*What to do*
Which of the lines below holds the string "Mainnet"? Copy every line that does.

*Extracted information*
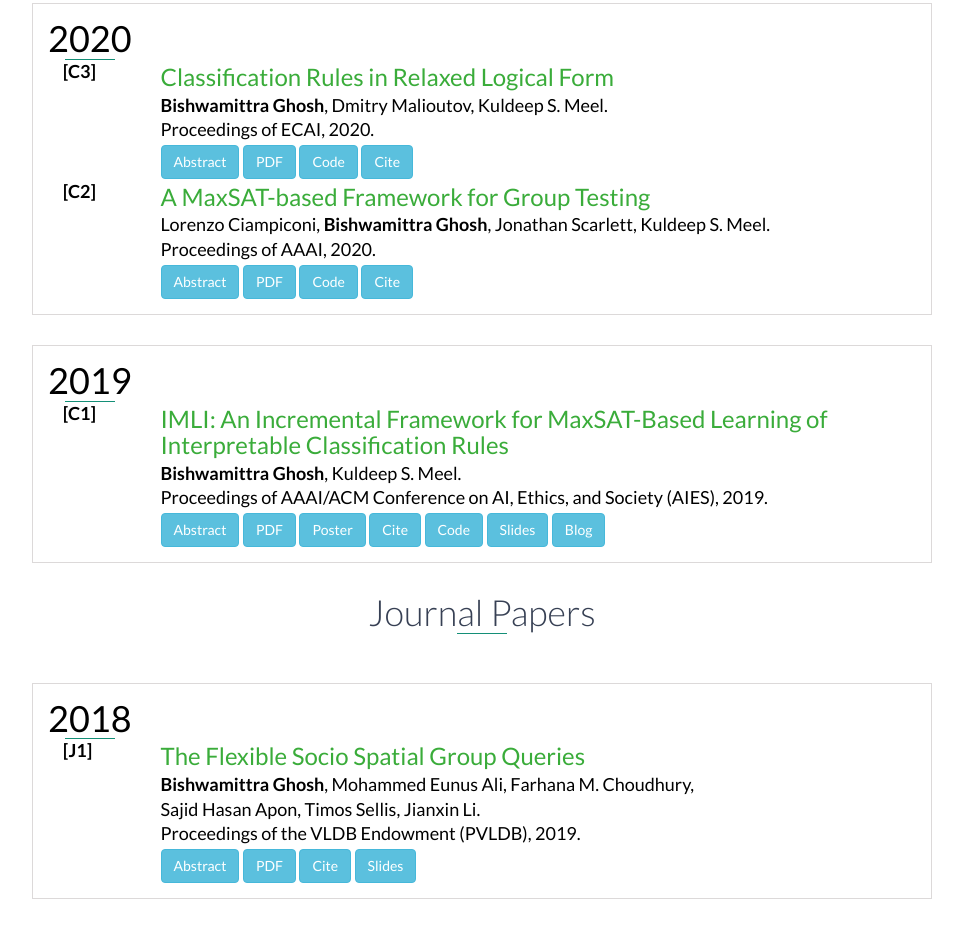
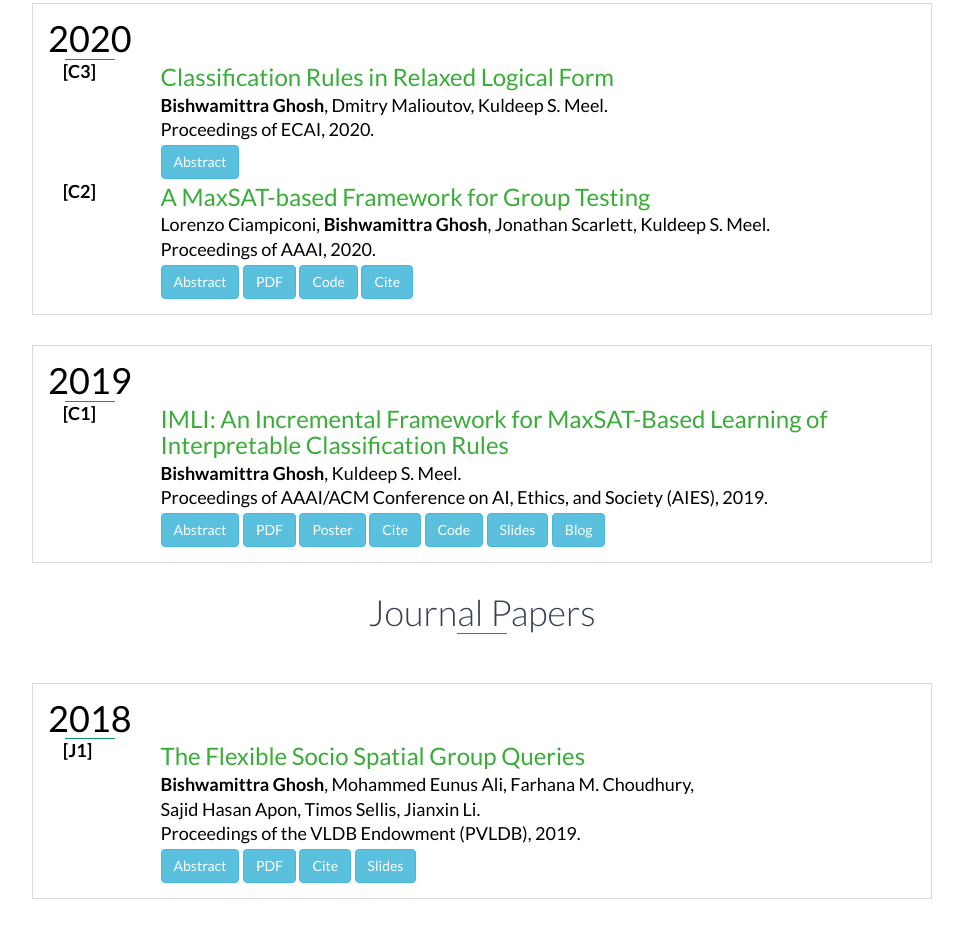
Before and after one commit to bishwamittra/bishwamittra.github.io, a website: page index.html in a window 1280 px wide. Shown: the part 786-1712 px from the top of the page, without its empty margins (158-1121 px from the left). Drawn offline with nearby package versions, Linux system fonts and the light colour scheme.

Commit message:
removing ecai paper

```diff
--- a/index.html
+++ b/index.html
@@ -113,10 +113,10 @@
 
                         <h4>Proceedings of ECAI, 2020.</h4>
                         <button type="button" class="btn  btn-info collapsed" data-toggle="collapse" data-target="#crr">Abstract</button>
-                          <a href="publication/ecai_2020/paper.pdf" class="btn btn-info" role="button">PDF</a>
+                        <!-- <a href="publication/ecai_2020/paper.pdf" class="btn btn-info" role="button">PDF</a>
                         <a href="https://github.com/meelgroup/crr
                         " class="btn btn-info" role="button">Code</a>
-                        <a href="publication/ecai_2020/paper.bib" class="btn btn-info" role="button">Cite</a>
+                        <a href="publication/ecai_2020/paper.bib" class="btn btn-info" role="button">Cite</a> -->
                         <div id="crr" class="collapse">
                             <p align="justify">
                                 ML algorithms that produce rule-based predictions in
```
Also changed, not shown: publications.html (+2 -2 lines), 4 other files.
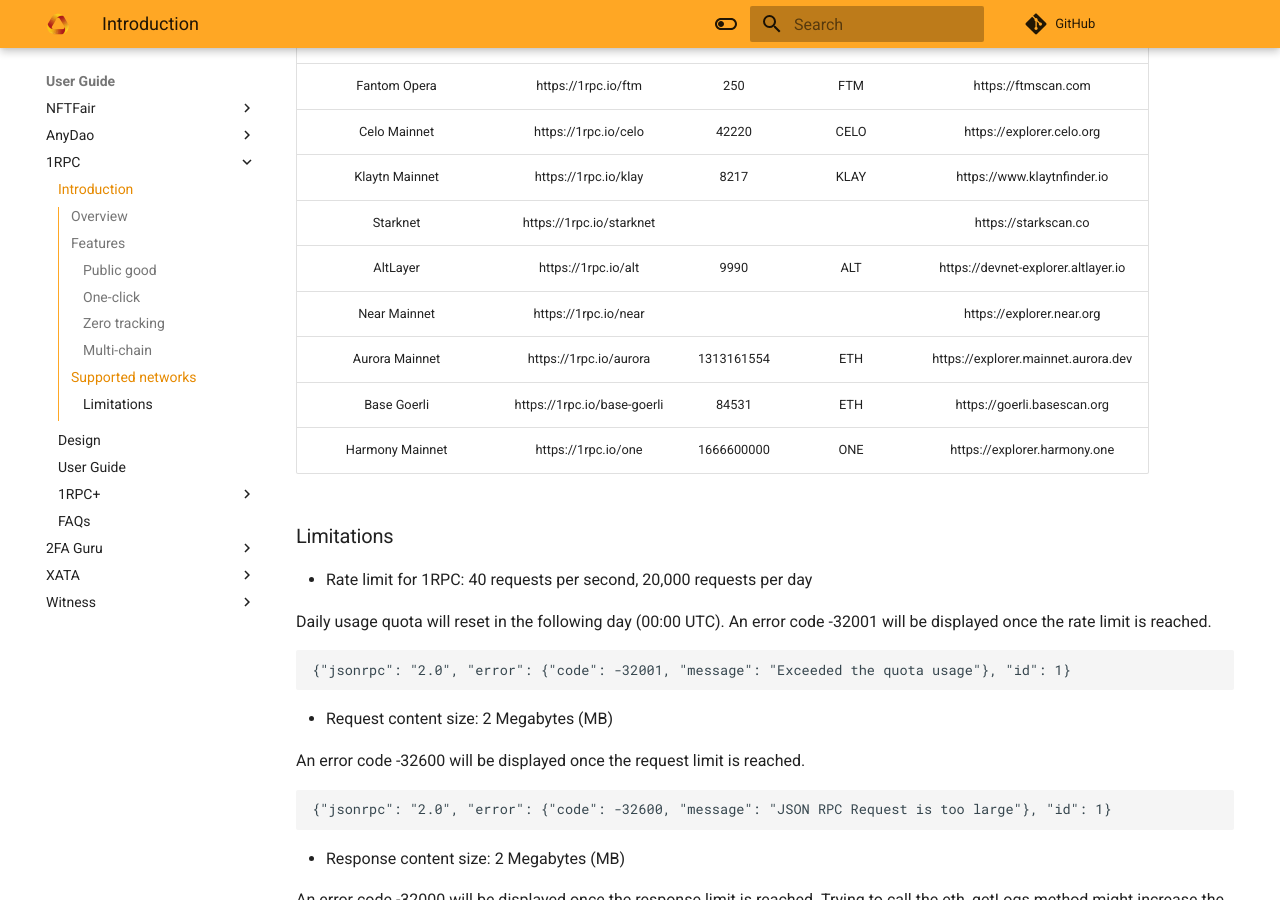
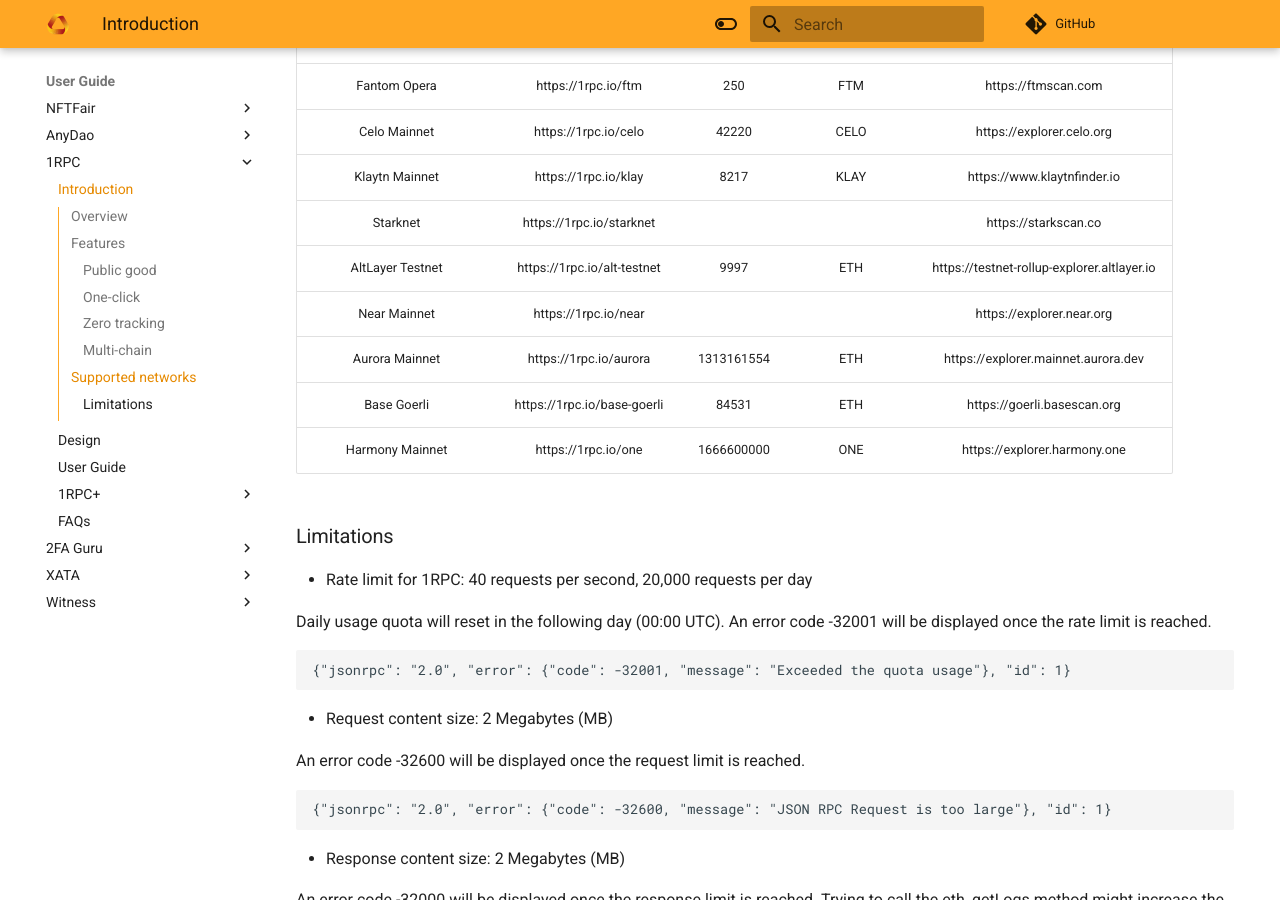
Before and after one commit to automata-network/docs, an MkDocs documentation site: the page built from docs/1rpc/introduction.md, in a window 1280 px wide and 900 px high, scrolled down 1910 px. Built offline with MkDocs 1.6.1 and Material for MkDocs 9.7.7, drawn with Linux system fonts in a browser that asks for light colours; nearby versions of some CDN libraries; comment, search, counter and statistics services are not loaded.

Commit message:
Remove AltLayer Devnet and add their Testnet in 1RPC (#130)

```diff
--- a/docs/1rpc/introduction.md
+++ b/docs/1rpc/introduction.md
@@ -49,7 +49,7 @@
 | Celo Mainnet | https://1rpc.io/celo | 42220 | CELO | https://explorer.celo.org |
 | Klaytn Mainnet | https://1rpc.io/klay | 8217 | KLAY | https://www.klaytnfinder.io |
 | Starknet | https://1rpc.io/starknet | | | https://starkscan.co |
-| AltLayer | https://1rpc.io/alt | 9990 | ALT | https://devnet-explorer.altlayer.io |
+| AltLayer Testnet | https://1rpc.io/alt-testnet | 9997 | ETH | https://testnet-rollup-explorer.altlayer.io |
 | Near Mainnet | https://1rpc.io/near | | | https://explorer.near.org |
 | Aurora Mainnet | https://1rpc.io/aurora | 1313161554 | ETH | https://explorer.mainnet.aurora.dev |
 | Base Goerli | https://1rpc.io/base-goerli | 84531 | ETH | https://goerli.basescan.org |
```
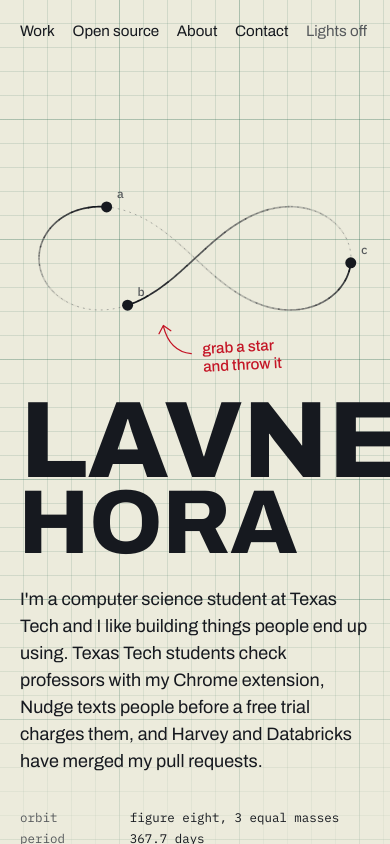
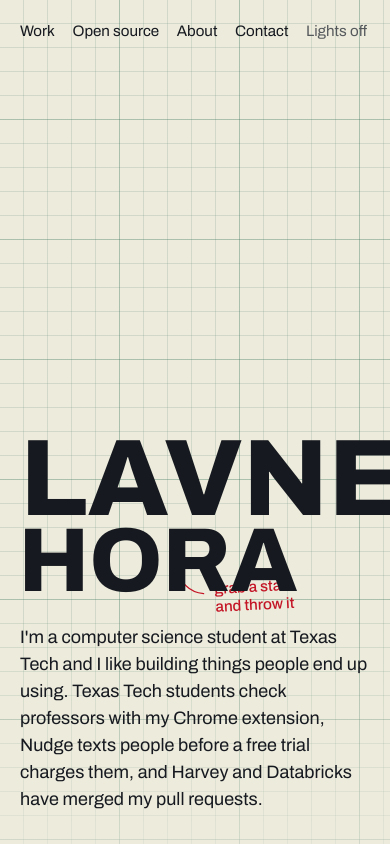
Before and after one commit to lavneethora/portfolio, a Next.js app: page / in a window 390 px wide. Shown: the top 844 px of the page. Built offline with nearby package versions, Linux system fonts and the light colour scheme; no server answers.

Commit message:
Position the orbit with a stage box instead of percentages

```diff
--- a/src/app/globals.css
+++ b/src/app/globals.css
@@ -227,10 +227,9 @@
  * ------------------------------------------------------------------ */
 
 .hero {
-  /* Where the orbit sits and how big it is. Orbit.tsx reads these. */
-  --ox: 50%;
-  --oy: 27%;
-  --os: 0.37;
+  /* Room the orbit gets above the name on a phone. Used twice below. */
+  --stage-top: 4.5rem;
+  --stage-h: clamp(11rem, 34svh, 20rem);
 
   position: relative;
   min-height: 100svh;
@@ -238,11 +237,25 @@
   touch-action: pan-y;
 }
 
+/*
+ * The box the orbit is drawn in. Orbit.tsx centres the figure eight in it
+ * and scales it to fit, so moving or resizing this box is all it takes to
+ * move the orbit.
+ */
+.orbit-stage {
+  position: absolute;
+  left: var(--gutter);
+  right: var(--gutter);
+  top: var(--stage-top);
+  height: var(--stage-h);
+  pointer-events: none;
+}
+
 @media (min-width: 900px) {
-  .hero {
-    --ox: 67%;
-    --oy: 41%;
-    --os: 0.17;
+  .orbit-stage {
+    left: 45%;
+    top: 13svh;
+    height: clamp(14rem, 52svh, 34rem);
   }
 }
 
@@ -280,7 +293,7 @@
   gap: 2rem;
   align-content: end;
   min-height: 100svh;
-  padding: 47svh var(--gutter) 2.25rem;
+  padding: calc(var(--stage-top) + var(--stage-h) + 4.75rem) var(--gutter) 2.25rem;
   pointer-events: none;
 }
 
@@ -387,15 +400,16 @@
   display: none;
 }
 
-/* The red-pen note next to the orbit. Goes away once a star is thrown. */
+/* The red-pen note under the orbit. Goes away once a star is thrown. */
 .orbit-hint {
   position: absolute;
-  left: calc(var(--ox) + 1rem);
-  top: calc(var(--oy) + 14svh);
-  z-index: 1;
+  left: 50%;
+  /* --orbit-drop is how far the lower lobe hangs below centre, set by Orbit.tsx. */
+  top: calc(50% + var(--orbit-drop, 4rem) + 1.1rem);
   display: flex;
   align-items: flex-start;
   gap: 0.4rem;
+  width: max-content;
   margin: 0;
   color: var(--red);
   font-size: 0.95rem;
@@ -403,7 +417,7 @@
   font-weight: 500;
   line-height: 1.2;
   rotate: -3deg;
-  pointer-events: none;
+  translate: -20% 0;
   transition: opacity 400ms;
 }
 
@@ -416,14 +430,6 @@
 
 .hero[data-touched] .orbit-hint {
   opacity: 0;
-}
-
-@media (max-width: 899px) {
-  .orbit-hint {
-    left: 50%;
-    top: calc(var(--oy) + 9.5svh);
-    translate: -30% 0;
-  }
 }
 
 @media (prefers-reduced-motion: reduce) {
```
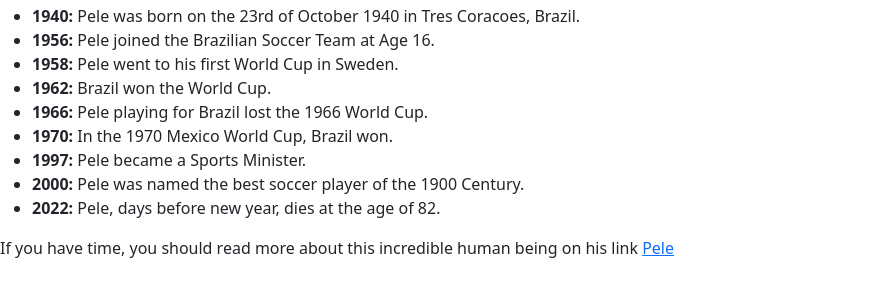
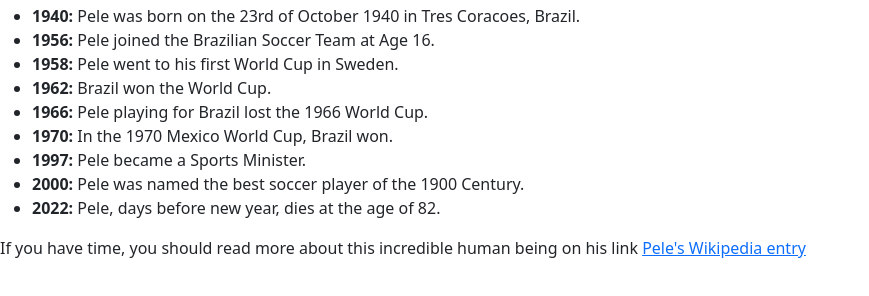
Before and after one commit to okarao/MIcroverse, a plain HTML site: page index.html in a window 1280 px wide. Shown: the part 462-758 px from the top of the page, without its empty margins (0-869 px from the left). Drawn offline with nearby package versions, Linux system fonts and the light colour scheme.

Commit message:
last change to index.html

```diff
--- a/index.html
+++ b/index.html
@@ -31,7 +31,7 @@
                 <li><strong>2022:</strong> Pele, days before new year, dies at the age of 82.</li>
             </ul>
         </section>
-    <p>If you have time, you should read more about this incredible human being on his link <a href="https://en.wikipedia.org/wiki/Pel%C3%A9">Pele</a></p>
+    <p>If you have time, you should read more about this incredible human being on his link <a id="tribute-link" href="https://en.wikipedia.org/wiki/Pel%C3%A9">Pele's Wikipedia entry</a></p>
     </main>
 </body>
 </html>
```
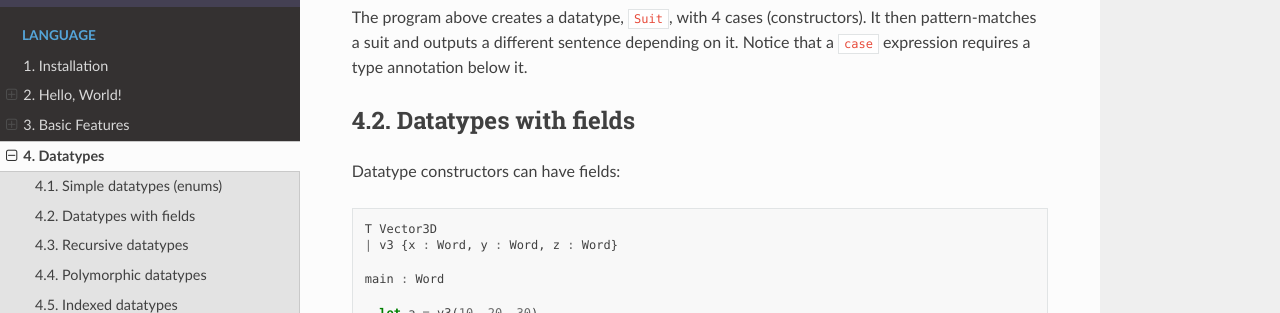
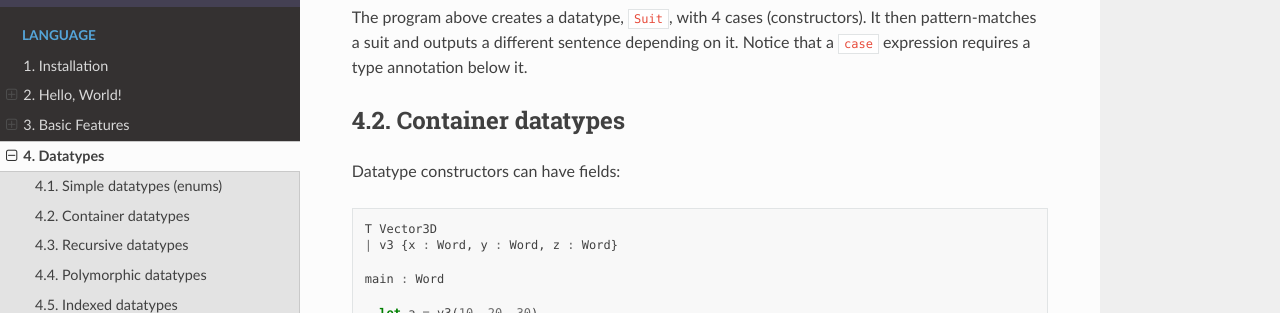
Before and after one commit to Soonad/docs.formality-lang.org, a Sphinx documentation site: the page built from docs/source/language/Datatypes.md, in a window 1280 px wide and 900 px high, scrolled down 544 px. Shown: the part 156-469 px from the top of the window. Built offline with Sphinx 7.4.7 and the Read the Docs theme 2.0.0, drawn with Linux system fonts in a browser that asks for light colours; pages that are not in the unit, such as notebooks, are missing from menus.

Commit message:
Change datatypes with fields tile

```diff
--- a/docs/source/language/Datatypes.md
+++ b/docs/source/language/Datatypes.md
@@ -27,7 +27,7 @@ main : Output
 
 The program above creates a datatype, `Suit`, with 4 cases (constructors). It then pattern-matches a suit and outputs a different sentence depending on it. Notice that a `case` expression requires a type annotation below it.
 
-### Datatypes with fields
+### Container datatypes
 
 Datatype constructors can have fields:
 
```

*Result of this task*
 | Celo Mainnet | https://1rpc.io/celo | 42220 | CELO | https://explorer.celo.org |
 | Klaytn Mainnet | https://1rpc.io/klay | 8217 | KLAY | https://www.klaytnfinder.io |
 | Near Mainnet | https://1rpc.io/near | | | https://explorer.near.org |
 | Aurora Mainnet | https://1rpc.io/aurora | 1313161554 | ETH | https://explorer.mainnet.aurora.dev |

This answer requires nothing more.